### INFORMATION GIVEN:
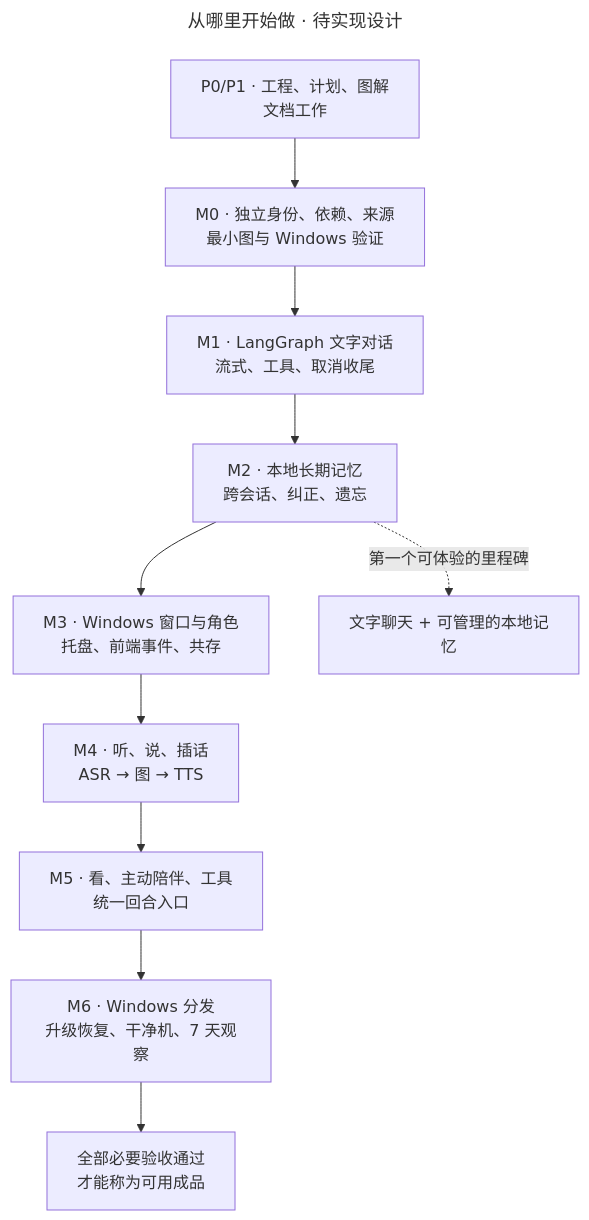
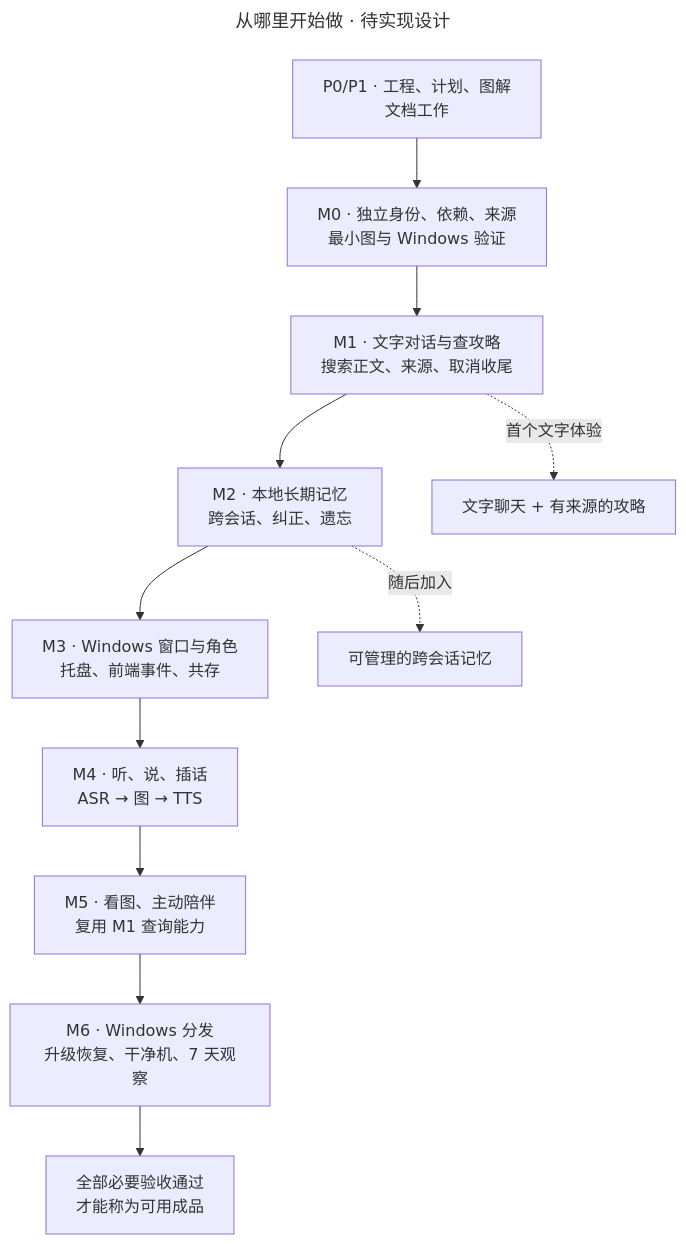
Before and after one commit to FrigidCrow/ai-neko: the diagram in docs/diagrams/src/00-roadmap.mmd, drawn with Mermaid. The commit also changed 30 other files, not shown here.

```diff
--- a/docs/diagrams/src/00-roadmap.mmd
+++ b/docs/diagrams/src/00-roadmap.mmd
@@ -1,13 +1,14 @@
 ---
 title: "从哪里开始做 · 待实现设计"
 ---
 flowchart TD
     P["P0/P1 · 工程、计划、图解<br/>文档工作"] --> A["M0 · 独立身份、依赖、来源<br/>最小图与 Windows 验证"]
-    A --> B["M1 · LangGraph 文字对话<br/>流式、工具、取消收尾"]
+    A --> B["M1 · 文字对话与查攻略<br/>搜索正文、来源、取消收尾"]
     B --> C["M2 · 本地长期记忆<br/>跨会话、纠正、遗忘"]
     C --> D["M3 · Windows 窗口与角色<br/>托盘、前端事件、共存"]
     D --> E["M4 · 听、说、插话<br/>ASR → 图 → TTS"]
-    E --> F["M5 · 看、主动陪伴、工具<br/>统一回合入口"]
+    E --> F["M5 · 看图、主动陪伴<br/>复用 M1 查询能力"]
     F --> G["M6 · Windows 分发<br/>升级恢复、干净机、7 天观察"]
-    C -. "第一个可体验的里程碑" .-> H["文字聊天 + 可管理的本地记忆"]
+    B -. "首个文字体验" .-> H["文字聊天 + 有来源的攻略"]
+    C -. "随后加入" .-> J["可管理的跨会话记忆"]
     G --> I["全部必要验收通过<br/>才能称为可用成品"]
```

### WORK TO COMPLETE:
Identify the lines of the data that contain the word "取消收尾". Copy each of them.

### EXERCISE OUTPUT:
-    A --> B["M1 · LangGraph 文字对话<br/>流式、工具、取消收尾"]
+    A --> B["M1 · 文字对话与查攻略<br/>搜索正文、来源、取消收尾"]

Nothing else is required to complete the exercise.